The factory will take hydrogen gas naturally produced at Hyosung’s chemical plant in Ulsan and turn it into liquid form using Linde’s technology. Naturally produced as gas, hydrogen transforms into liquid form when at minus 252.7 degrees Celsius.
Liquefied hydrogen is much more cost-efficient to store and transport, as its volume is one-800th its natural gas form. Another advantage is that it can be used to charge faster, especially large vehicles like buses or trucks.
“Hydrogen energy will lay the foundations for revolutionizing our energy consumption pattern,“ said Hyosung Group Chairman Cho Hyun-joon.
“We will lead that paradigm shift through continuous investments. Hyosung’s early days trace back to Ulsan. I’m glad our new chapter for the next century starts here.”
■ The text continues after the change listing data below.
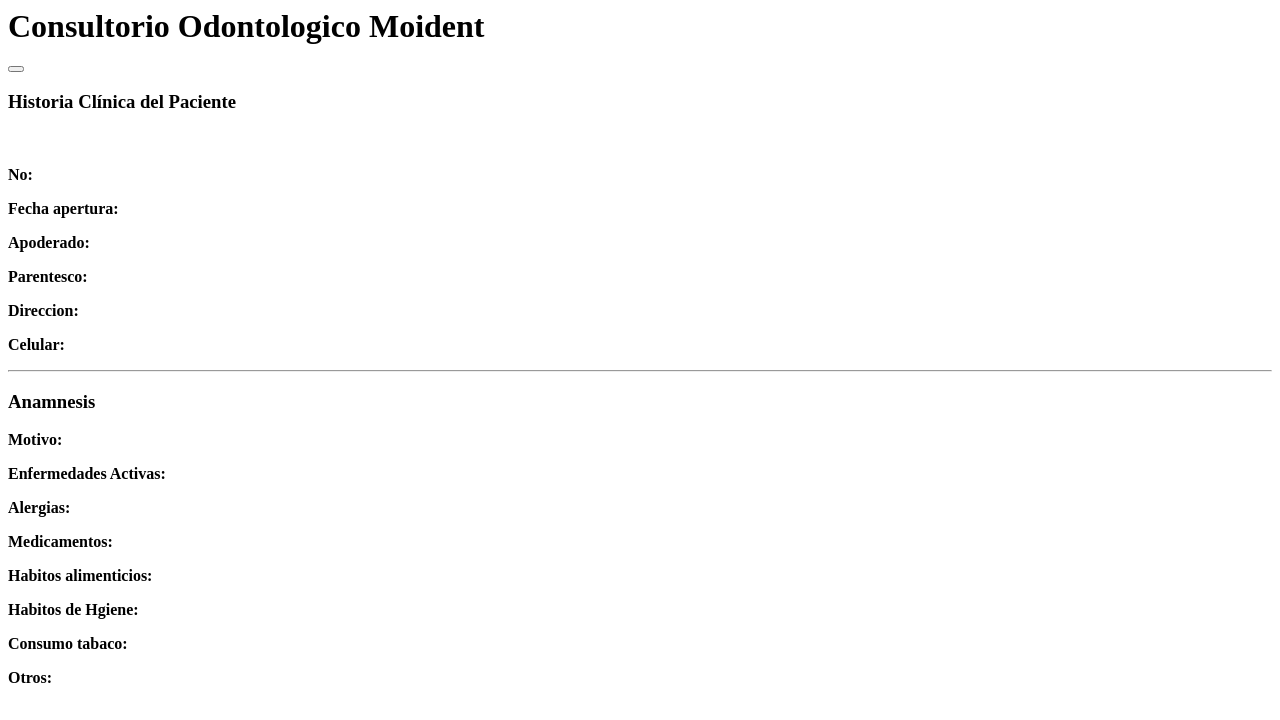
Repository: javix2/Consultorio_Dental
Page: resources/views/historialclinico/ver.blade.php
An editor plug-in stored every save of this project. The page is shown before and after the next save, followed by the edit.
The browser window is 1280 px wide. The pictures show the whole page.
The page is served by the project's Laravel application, run on PHP 8.4 with Laravel 10. The template is opened directly, without the code that normally fills it, so the values that code supplies are empty.

Above is the page before, as saved 2024-10-14 18:03:55.

After the next save:
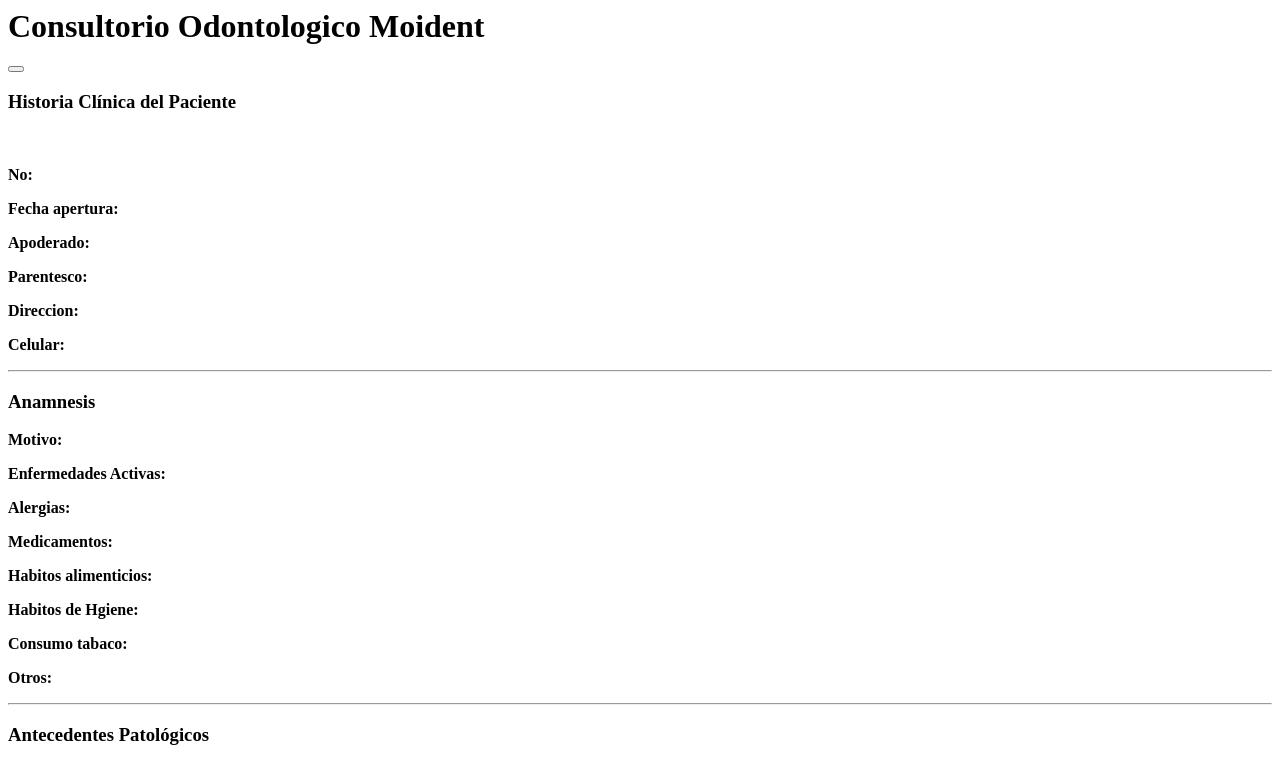
Saved 78 s later.
--- a/resources/views/historialclinico/ver.blade.php
+++ b/resources/views/historialclinico/ver.blade.php
@@ -82,6 +82,10 @@
               </div>
             </div>
             <p><strong>Otros: </strong>{{ $histo->otro }} </p>
+            <hr class="my-3">
+            <div class="form-group row mt-3s">
+              <h3 class="fs-5 text-primary text-center">Antecedentes Patológicos</h3>
+            </div>
 
 
             {{--  <p> <strong>Nombre: </strong>{{ $histo->paciente->nombre }} {{ $histo->paciente->paterno }} {{ $histo->paciente->materno }}</p>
Under an agreement signed in February, Hyosung Heavy Industries and Linde Korea established two joint ventures.
Linde Hydrogen Energy will take charge of producing liquefied hydrogen production and operate the Ulsan factory. Hyosung Hydrogen will oversee marketing of the factory’s output, including the installation of liquefied hydrogen charging stations in Korea.
In July 2020, the Korean government announced the goal of more than 1,200 hydrogen chargers in the country by 2030.
At the moment, Korea has around 50 hydrogen chargers nationwide for hydrogen-powered vehicles. Hyosung Heavy Industries is the largest operator in the country with 18 chargers, equivalent to 35 percent.
Hyosung and Linde’s factory is a big step in building Korea’s overall hydrogen ecosystem. No Korean company mass produces liquefied hydrogen. Every hydrogen charger at the moment uses hydrogen gas.
Apart from the Ulsan factory, Hyosung Group announced other big business initiatives that involves hydrogen during the groundbreaking event.
With Linde, Hyosung will develop technologies for making equipment for collecting and liquefying carbon dioxide that’s naturally produced in industries like petrochemicals and oil refineries. The Korean company will also push efforts to build equipment for “green” hydrogen, which refers to hydrogen made with renewable energy sources like solar and wind power.
BY SONG KYOUNG-SON [firstname.lastname@example.org]